). In the presence of specific signals such as insulin, SCAP dissociates from Insig and escorts SREBPs in coatomer protein II (COPII) vesicles from the ER to the Golgi apparatus, where SREBPs are proteolytically processed to yield the transcriptionally active form. Once released, the SREBP mature transcription factors can enter into the nucleus and, for the SREBP-1c mature isoform, activate the expression of lipogenic genes. The critical role of SREBP-1c in lipogenesis is emphasized in loss- and gain-of-function studies in vitro and in vivo. Hepatocytes or mice overexpressing an active form of SREBP-1c develop steatosis as a result of activation of the entire lipogenic program (9
). In contrast, mice invalidated for hepatic SREBP-1c fail to induce lipogenic enzyme expression in response to fasting and refeeding (12
Although highly dependent on insulin for its activation, lipogenesis is paradoxically very active in the livers of obese rodents such as ob/ob
mice, which are characterized by severe hepatic insulin resistance resulting in glucose overproduction and hyperglycemia. Moreover, accumulation of nuclear SREBP-1c is detected in the livers of these animals (13
). The failure of insulin to suppress gluconeogenesis while lipogenesis is still activated could reflect a differential sensitivity of these pathways to insulin. It was proposed that decreased IRS-2 content caused by hyperinsulinemia could account for the resistance to insulin-mediated repression of gluconeogenic genes (14
) and that insulin could still activate lipogenic genes by IRS-1 or by another route (14
). However, IRS tyrosine phosphorylation in the livers of ob/ob
mice decreases for both IRS-1 and IRS-2 (15
). Thus the marked activation of SREBP-1c in the ob/ob
mouse liver cannot be explained by stimulated activity of insulin signaling.
Recent studies have demonstrated the presence of an unfolded protein response (UPR) in the liver and adipose tissue of insulin-resistant rodents, which, when counteracted, improves the insulin resistance of these animals (17
). Secreted and transmembrane proteins are folded in the ER, and the role of the UPR is to dynamically adjust the protein folding capacity to the cell requirements.
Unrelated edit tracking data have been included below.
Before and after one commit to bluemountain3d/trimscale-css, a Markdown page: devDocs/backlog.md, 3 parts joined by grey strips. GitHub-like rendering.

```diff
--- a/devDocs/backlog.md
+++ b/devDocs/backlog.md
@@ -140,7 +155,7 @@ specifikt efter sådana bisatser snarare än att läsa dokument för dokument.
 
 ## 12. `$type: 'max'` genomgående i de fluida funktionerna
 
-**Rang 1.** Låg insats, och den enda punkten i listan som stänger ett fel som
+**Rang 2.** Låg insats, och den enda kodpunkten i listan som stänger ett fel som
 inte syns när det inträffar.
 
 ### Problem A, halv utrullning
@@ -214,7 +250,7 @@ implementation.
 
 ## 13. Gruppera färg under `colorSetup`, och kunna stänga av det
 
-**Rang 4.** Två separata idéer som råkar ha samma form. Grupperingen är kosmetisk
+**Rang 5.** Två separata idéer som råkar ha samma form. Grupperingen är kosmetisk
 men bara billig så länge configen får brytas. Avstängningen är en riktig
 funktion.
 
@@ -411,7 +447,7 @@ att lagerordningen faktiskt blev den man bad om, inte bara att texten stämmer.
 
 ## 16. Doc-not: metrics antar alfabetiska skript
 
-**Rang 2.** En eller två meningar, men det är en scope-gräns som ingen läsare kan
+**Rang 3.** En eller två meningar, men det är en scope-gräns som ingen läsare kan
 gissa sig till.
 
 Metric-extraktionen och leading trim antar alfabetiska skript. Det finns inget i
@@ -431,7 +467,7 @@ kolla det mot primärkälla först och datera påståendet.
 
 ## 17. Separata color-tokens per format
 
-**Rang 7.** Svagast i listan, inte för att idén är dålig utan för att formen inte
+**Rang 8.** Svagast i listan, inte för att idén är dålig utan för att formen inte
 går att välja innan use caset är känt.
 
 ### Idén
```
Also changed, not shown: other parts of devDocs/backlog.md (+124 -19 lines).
Thus, any event that can disturb ER folding capacity, such as a load of unfolded proteins or altered redox state, calcium equilibrium, or glycosylation potential, will induce a UPR. The UPR is mediated by 3 transducer proteins that are integral membrane proteins of the ER: inositol-requiring kinase–1 (IRE1), an inositol-requiring kinase with endonuclease activity; activating transcription factor 6 (ATF6), a transcription factor that, like SREBP-1c and SREBP-2, is activated by proteolytic cleavage in the Golgi; and protein kinase RNA–like ER kinase (PERK). Each of these effectors activates specific pathways allowing for increased ER folding capacity, decreased protein folding load, induced degradation of misfolded proteins, and, ultimately, induced cell death (21
). It has been shown previously that a UPR induced by homocysteine is able to activate SREBP-1c and to induce lipogenic gene expression (23
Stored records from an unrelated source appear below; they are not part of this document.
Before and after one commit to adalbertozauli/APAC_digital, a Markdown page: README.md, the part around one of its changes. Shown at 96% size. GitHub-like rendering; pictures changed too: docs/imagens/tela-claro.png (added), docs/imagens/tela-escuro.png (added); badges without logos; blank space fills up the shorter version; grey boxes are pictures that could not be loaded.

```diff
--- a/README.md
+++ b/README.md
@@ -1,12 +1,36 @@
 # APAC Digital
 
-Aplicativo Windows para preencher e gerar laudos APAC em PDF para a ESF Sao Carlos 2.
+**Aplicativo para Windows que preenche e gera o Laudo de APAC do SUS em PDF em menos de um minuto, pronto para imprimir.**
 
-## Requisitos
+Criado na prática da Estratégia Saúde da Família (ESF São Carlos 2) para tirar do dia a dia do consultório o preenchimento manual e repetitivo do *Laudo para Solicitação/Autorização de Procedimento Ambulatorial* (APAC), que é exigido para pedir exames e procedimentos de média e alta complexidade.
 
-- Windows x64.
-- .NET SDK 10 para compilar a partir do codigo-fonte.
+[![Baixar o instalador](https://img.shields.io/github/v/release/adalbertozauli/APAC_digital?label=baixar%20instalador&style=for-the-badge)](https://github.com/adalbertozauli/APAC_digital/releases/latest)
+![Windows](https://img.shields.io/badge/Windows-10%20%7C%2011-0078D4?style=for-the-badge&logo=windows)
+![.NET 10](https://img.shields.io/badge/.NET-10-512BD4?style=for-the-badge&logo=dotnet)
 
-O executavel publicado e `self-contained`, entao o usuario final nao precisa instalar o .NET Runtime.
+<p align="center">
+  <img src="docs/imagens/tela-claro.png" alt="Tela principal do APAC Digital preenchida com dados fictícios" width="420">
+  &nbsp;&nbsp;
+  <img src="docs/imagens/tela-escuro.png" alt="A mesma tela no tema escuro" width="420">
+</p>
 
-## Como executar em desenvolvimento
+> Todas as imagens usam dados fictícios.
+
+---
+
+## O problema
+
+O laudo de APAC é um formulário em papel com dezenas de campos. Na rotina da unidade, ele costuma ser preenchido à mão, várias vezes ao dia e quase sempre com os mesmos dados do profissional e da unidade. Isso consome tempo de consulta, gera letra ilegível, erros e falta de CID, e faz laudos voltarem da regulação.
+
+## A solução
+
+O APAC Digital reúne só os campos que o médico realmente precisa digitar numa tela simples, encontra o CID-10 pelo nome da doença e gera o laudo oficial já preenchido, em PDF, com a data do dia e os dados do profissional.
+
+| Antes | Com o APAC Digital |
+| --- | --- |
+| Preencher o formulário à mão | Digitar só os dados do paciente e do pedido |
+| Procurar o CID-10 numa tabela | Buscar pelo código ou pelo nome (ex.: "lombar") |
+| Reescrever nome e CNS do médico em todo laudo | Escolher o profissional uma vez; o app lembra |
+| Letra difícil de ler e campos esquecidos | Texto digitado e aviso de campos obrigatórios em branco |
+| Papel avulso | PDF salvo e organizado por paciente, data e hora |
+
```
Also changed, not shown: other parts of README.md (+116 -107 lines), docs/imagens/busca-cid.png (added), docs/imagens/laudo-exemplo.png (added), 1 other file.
). We therefore reasoned that in the livers of obese insulin-resistant animals, an ER stress, by inducing SREBP-1c cleavage, could be an alternative explanation for the ongoing lipid synthesis.
In the present study, we showed that SREBP-1c cleavage was induced by the ER stress pathway independently of insulin. We also demonstrated that attenuation of ER stress by molecular chaperones in livers of ob/ob mice slowed down lipogenesis by inhibiting SREBP-1c proteolytic cleavage and thus improved steatosis and insulin sensitivity of these animals. Finally, we showed that insulin-induced SREBP cleavage was inhibited by overexpression of the chaperone glucose-regulated protein 78 (GRP78) and that the SREBP-1c complex was able to bind GRP78. Our results indicate that ER stress is a major component of the hepatic steatosis and insulin resistance observed in obese insulin-resistant rodents.